Implementation: Balancing Act

Ok, now we have some blueprints to work from , let’s assemble the equipment that we will need. Unlike many governments from developed countries. I did mention this briefly in my previous post on bold predictions, and the good news is, we already have (most of) the equipment needed.

It is incredibly important, to maximize buy-in, that the amount of extra equipment be kept to a minimum, although balance is required. Too much and we run the risk of putting teachers off from using it effectively. Too little, and the blended learning experience may be of poor quality and therefore reduce it’s impact.

  • Teachers to create calendar events for each meeting
    • Training required? Use my awesome YouTube tutorials!
    • Modelling of how a lesson would like should be carried out at least a week in advance or whatever is practical; dependent on notice given by the government of when we can open.
  • A iPad or Macbook to stream the lesson from
    • Including power supplies
    • Extra cabling required?
    • What will be captured – the board? Teacher?
  • Check lighting and audio is sufficient to enable a quality experience
    • Is it necessary to purchase lavalier style microphones? 
    • Wired vs Wireless
  • Additional resources (software) to increase interactivity for those not in the classroom
    • Quizzes
    • Channels within teams to increase participation and collaboration
    • More active blended learning tasks; see Defining ABL from University of Northampton
Photo by Greg Rosenke on Unsplash

SWOT Analysis

This is just an initial SWOT analysis of blended learning, and I will most definitely be adding to it as we get closer to the big day. 

This is just an initial SWOT analysis of blended learning, and I will most definitely be adding to it as we get closer to the big day. 

Strengths

  • Our faculty and students have been virtual learning for over 11 weeks now, so their technology levels are at least competent.
  • We have enough streaming devices for each classroom.
  • Our tech team is knowledgeable and will be able to set up all appliances, so that teachers can focus on teaching!
  • All lessons can be recorded and played back by students not in the classroom.

Weaknesses

  • Quality of video and audio will not recreate the classroom experience.
  • The private channels that students will be in will take time to moderate by the teacher.
  • Students in different time zones may not be able to attend all lessons during the school day.

Opportunities

  • Increased collaboration between the tech team and teachers.
  • Upskilling in how to run live streaming events.
  • Upskilling in the many new apps, websites, and software due to the necessity of using them in a live online lesson.
  • Students who may not like to speak up in the classroom may find it more comfortable to do so virtually.
  • Increased understanding of what an upstanding digital citizen is; particularly during MS Team chats.
  • Participation from students’ parents, whereas before it would have been difficult to come into the school, now they can do this from the comfort of home with their children.

Threats

  • Bandwidth could be too low to provide a quality blended learning experience.
  • We are reliant on tech support for advanced troubleshooting problems.
  • Potential for Teams Bombing if meetings are not set up correctly. I.e. only one presenter.
  • Cyberbullying could occur if students do not follow our RUP and digital citizenship advice.
Photo by Stephen Dawson on Unsplash

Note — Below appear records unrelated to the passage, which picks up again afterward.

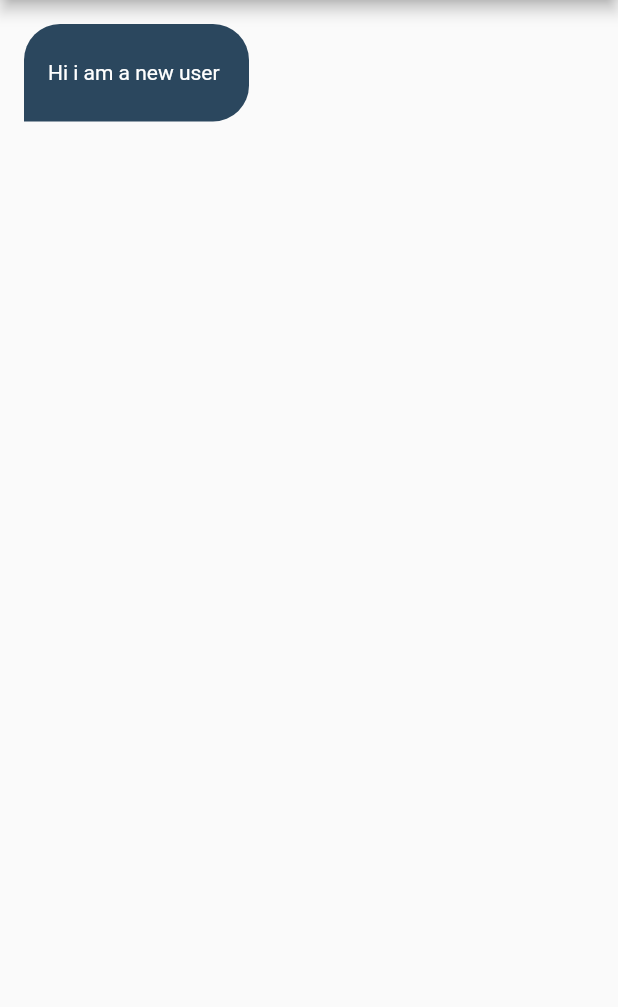
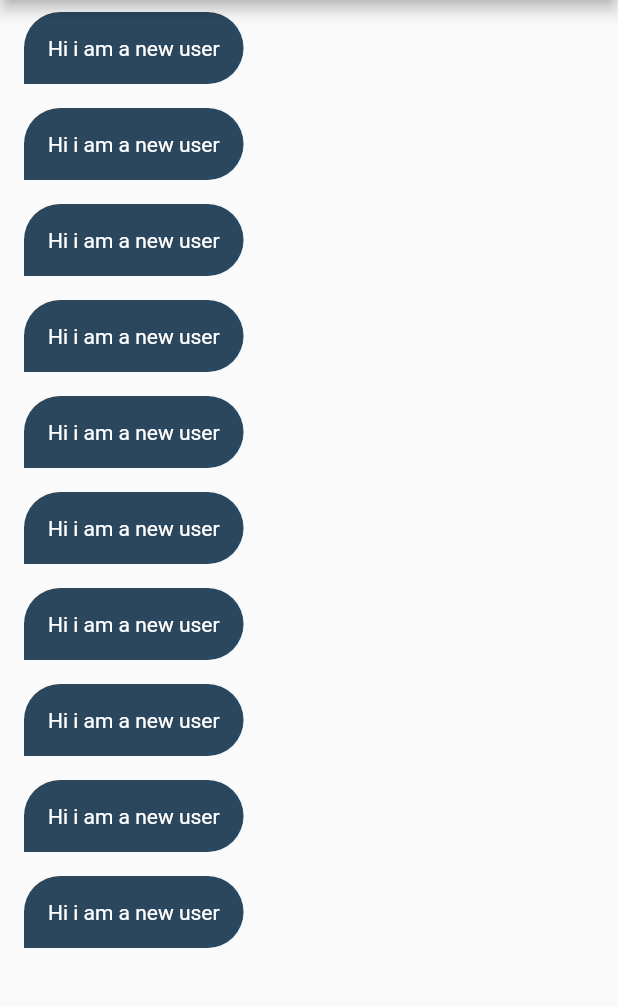
Before and after one commit to Hishamk99/chat_app, a Flutter app: the ChatPage screen opened by its route, on a phone screen of 412 x 824 dp, the part 84-1091 px from its top. Run offline on Flutter 3.47's test engine with Material 2 defaults, Android fonts, the phone set to English and light mode, and no system bars; our stand-ins replace firebase_auth, firebase_core, modal_progress_hud_nsn; accounts and stored records are empty.

Commit message:
chat bubble part 2

```diff
--- a/lib/screens/chat_page.dart
+++ b/lib/screens/chat_page.dart
@@ -23,7 +23,11 @@ class ChatPage extends StatelessWidget {
         backgroundColor: kPrimaryColor,
         automaticallyImplyLeading: false,
       ),
-      body: ChatBubble(),
+      body: ListView.builder(
+        itemCount: 10,
+        itemBuilder: (context , index){
+        return  ChatBubble();
+      })
     );
   }
 }
--- a/lib/widgets/chat_bubble.dart
+++ b/lib/widgets/chat_bubble.dart
@@ -8,12 +8,11 @@ class ChatBubble extends StatelessWidget {
 
   @override
   Widget build(BuildContext context) {
-    return Container(
+    return Align(
       alignment: Alignment.centerLeft,
-      padding: const EdgeInsets.only(left: 16),
-      height: 65,
-      width: 150,
-      margin: const EdgeInsets.all(16),
+      child: Container(
+        padding: const EdgeInsets.all(16),
+        margin: const EdgeInsets.symmetric(horizontal: 16, vertical: 8),
         decoration:const BoxDecoration(
             color: kPrimaryColor,
             borderRadius: BorderRadius.only(
@@ -22,6 +21,7 @@ class ChatBubble extends StatelessWidget {
               bottomRight: Radius.circular(24),
             )),
         child: const Text('Hi i am a new user' , style: TextStyle(color: Colors.white),),
+      ),
     );
   }
 }
```
Lines whose indentation alone changed are shown as unchanged.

As I sign off on this post, it is clear that the technology, the implementation, the plans, and the definitions are miniscule without the hard work of our amazing faculty! I, and my team, will do everything in our power to enable these amazing teachers to continue to provide meaningful and engaging lessons for our awesome, adaptable and resilient students.